Edufutures There is no shortage of thought leaders who will expound in papers and blogs about their particular perspective, approach and beliefs about the future of education. Then there are others who do that but add in a healthy dose of pragmatism that clearly demonstrates they're explorers of the topic and are eagerly seeking trends and the influences driving the exponentially accelerating shift toward a digital future for education.

As a huge fan of serendipity, I can't tell you how often I've been at a conference, trade show or event while in "seek mode" looking for answers to questions about some topic and by happenstance something occurred that changed the course of my seeking. Often my exploration is quite focused, but sometimes it is so vague that I simply point myself in the general direction of an answer and let myself be carried along by the flow of information being revealed. In either scenario, some person, piece of knowledge or technology demonstration appears and I smile as I let the "Aha!" unfold and the dots get connected in my mind.

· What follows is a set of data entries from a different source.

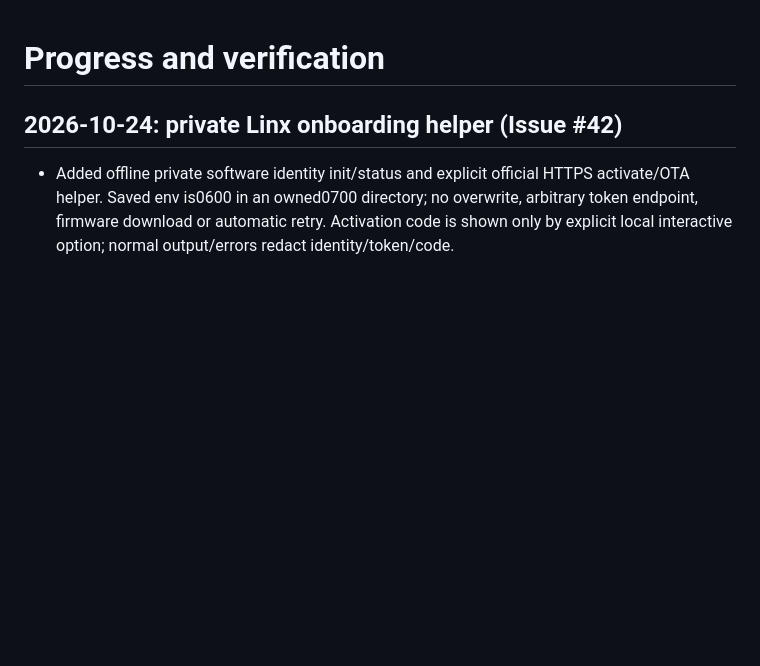
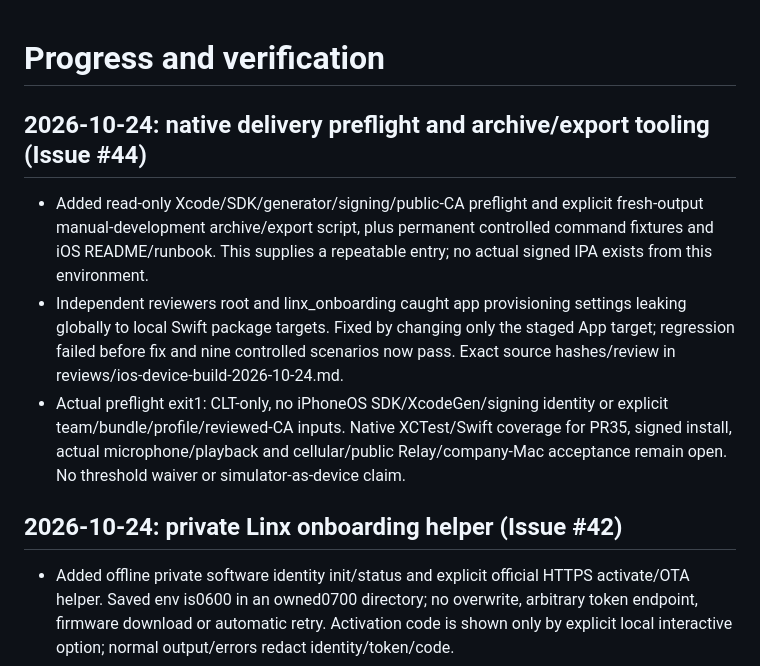
Before and after one commit to liyan-04/voxcode, a Markdown page: docs/progress.md, the part around the change. GitHub-like rendering; blank space fills up the shorter version.

```diff
--- a/docs/progress.md
+++ b/docs/progress.md
@@ -1,4 +1,9 @@
 # Progress and verification
+
+## 2026-10-24: native delivery preflight and archive/export tooling (Issue #44)
+- Added read-only Xcode/SDK/generator/signing/public-CA preflight and explicit fresh-output manual-development archive/export script, plus permanent controlled command fixtures and iOS README/runbook. This supplies a repeatable entry; no actual signed IPA exists from this environment.
+- Independent reviewers root and linx_onboarding caught app provisioning settings leaking globally to local Swift package targets. Fixed by changing only the staged App target; regression failed before fix and nine controlled scenarios now pass. Exact source hashes/review in reviews/ios-device-build-2026-10-24.md.
+- Actual preflight exit1: CLT-only, no iPhoneOS SDK/XcodeGen/signing identity or explicit team/bundle/profile/reviewed-CA inputs. Native XCTest/Swift coverage for PR35, signed install, actual microphone/playback and cellular/public Relay/company-Mac acceptance remain open. No threshold waiver or simulator-as-device claim.
 
 ## 2026-10-24: private Linx onboarding helper (Issue #42)
 - Added offline private software identity init/status and explicit official HTTPS activate/OTA helper. Saved env is0600 in an owned0700 directory; no overwrite, arbitrary token endpoint, firmware download or automatic retry. Activation code is shown only by explicit local interactive option; normal output/errors redact identity/token/code.
```
Also changed, not shown: README.md (+1 -1 lines), docs/reviews/ios-device-build-2026-10-24.md (added, +24 -0 lines).
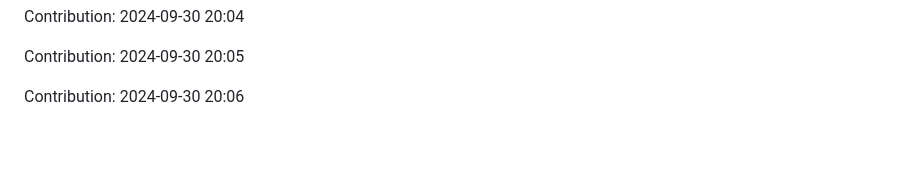
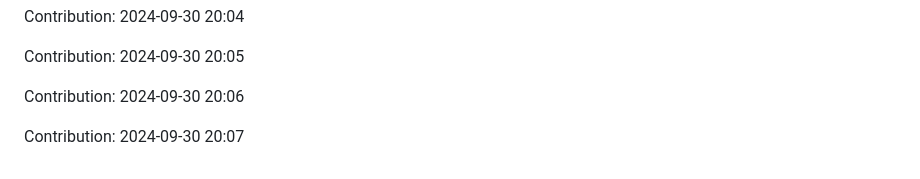
Before and after one commit to orion9ftf/scrapping-ruby-python, a Markdown page: README.md, the part around the change. GitHub-like rendering; blank space fills up the shorter version.

Commit message:
"Contribution: 2024-09-30 20:07"

```diff
--- a/README.md
+++ b/README.md
@@ -2701,3 +2701,5 @@ Contribution: 2024-09-30 20:04
 Contribution: 2024-09-30 20:05
 
 Contribution: 2024-09-30 20:06
+
+Contribution: 2024-09-30 20:07
```
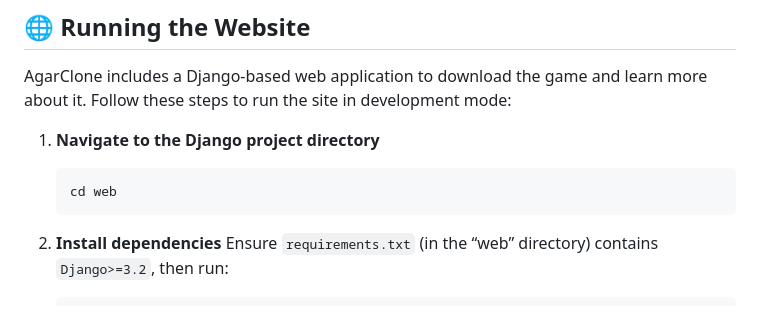
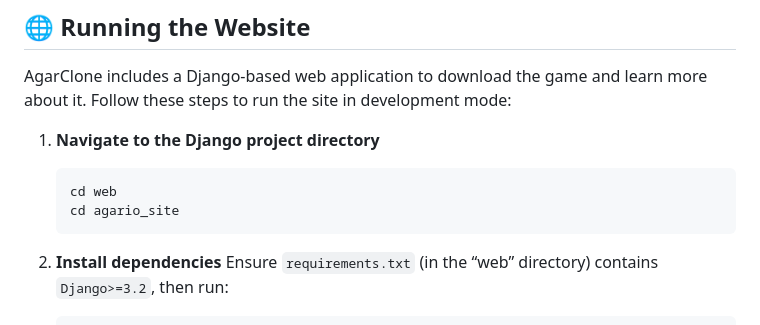
Before and after one commit to pawelwuuu/agario-clone, a Markdown page: README.md, the part around the change. GitHub-like rendering.

````diff
--- a/README.md
+++ b/README.md
@@ -159,6 +159,7 @@ AgarClone includes a Django-based web application to download the game and learn
 
    ```bash
    cd web
+   cd agario_site
    ```
 
 2. **Install dependencies**
````
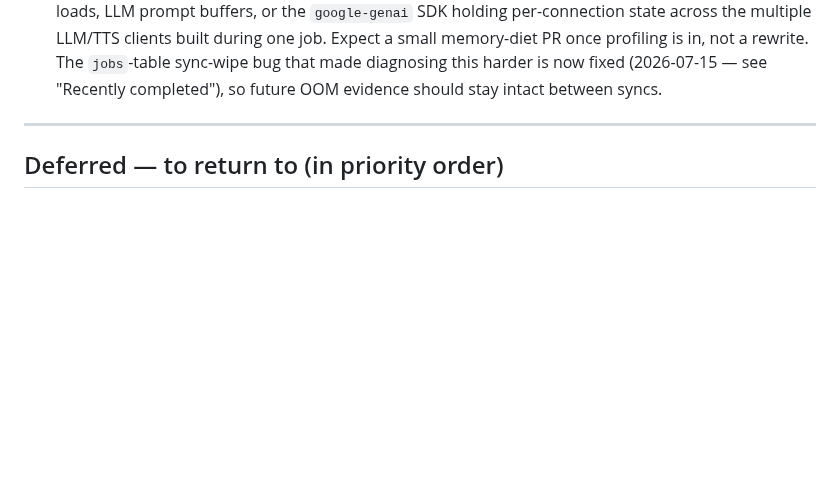
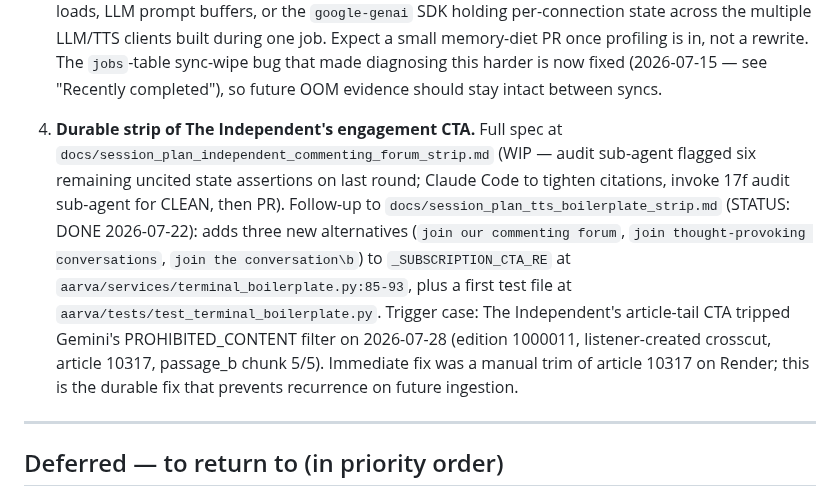
Before and after one commit to srik-create/aarva, a Markdown page: docs/roadmap.md, the part around the change. Rendered like a GitHub page; blank space fills up the shorter version.

```diff
--- a/docs/roadmap.md
+++ b/docs/roadmap.md
@@ -69,6 +69,24 @@ GitHub Pages.
    diagnosing this harder is now fixed (2026-07-15 — see "Recently
    completed"), so future OOM evidence should stay intact between
    syncs.
+
+4. **Durable strip of The Independent's engagement CTA.** Full spec
+   at `docs/session_plan_independent_commenting_forum_strip.md`
+   (WIP — audit sub-agent flagged six remaining uncited state
+   assertions on last round; Claude Code to tighten citations,
+   invoke 17f audit sub-agent for CLEAN, then PR). Follow-up to
+   `docs/session_plan_tts_boilerplate_strip.md` (STATUS: DONE
+   2026-07-22): adds three new alternatives (`join our commenting
+   forum`, `join thought-provoking conversations`, `join the
+   conversation\b`) to `_SUBSCRIPTION_CTA_RE` at
+   `aarva/services/terminal_boilerplate.py:85-93`, plus a first
+   test file at `aarva/tests/test_terminal_boilerplate.py`.
+   Trigger case: The Independent's article-tail CTA tripped
+   Gemini's PROHIBITED_CONTENT filter on 2026-07-28 (edition
+   1000011, listener-created crosscut, article 10317, passage_b
+   chunk 5/5). Immediate fix was a manual trim of article 10317
+   on Render; this is the durable fix that prevents recurrence
+   on future ingestion.
 
 ---
 
```
Also changed, not shown: docs/session_plan_independent_commenting_forum_strip.md (added, +277 -0 lines).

I had that sort of experience as I was seeking stories and events around Minnesota innovation for a technology site I lead called Minnov8. Clicking on a link brought me to Education Futures, a site founded in Minnesota by a group of educators and theorists who view the rate of change like I do: "Founded on November 20, 2004, Education Futures explores a New Paradigm in human capital development, fueled by globalization, the rise of innovative knowledge societies, and driven by exponential, accelerating change.

Earlier today I reached out to the Education Futures founder by email asking if we could get together at some point and commiserate about accelerating change and my intention is to interview John Moravec, PhD and gain access to insights and bring that to you on this blog.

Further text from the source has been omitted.